The greatest scourge of serving in the U.S. military is having uniforms with pockets but never being allowed to put hands inside them — unless, of course, you have the honor of serving in the Air Force. For everyone else, Fall is nearly upon us, and the temptation to slip those digits into the cozy fabric crevices of battle dress trousers will soon follow.
The U.S. Army is so concerned with this derelict behavior that it’s even trying to find ways to warm soldiers’ hands, without gloves or pockets, via the use of a forearm heater.
To avoid breaking this most sacred of uniform rules, we’ve compiled a list of things that can be stuffed inside pockets while simultaneously preventing the fit of one’s paws.
As any seasoned service member will note, chow hall food can be pretty gnarly. Luckily, thanks to pockets, you can stuff your slack sacks with a golden, crispy pack of dinosaur chicken nuggets for snacking purposes. Just make sure to avoid the barbecue sauce unless you want a sticky situation.

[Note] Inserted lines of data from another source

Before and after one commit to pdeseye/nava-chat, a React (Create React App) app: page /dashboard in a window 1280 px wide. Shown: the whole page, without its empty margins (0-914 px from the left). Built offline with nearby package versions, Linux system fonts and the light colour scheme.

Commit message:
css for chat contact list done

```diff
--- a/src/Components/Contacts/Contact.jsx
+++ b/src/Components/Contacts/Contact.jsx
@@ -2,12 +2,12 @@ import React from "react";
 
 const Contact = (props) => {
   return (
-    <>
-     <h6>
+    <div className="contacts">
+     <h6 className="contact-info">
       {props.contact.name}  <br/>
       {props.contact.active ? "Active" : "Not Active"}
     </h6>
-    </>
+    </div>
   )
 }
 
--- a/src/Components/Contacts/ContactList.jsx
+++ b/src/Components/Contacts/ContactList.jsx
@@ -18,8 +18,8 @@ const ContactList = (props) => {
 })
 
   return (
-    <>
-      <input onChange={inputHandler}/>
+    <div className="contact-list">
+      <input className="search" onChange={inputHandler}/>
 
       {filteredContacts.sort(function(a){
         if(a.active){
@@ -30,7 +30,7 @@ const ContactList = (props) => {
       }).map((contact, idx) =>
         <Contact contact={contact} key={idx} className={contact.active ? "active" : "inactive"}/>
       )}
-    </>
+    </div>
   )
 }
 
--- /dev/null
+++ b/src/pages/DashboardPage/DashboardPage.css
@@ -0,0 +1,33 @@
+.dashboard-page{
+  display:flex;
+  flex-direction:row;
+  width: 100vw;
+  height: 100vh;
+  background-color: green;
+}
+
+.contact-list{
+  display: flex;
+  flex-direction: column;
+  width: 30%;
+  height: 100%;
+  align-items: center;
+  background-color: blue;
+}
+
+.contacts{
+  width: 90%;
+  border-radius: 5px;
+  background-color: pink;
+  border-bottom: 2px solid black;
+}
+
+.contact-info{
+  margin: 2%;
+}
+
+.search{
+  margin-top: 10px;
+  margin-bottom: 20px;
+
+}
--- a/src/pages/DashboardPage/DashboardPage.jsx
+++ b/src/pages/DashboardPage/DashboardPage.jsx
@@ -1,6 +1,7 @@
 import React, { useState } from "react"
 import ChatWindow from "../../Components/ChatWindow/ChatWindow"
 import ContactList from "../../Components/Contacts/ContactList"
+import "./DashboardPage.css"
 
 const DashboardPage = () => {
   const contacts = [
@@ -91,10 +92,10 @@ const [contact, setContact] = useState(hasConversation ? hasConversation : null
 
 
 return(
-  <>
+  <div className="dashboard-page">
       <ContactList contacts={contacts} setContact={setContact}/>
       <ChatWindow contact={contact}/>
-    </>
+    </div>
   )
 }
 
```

Though dust and fuzz typically collect in pockets during any dryer cycle, consider intentionally balling up everything from your lint trap and shoving it into your uniform pockets. It’s basically free insulation.
Sleep deprivation goes hand-in-hand with military service. To compensate, shove a Rip It into your pocket to break out on that next 24-hour duty shift. Your shaky, over-caffeinated hands will want to be anything but confined.
Cigarettes and dip
Tobacco use isn’t among the healthiest of habits, but it’s still somehow more desirable to military brass than placing hands in pockets. Smoke ‘em if you got ‘em.
This one’s for all the LTs who can’t for the life of them pass land navigation. The map won’t help, but it can be used to dry up the tears that will result from failing in front of the platoon.
When your knees get weak and your arms are heavy, a pocket is the best place for mom’s spaghetti. Sure, it’s a mess, but nothing else will keep you more calm and ready.
Fake DD-214 printouts
Line your pockets with these. It’s armor. The feelings of invincibility will follow.
We’d tell you what that means, but then we’d have to ... you know.
Sarah Sicard is a Senior Editor with Military Times. She previously served as the Digitial Editor of Military Times and the Army Times Editor. Other work can be found at National Defense Magazine, Task & Purpose, and Defense News.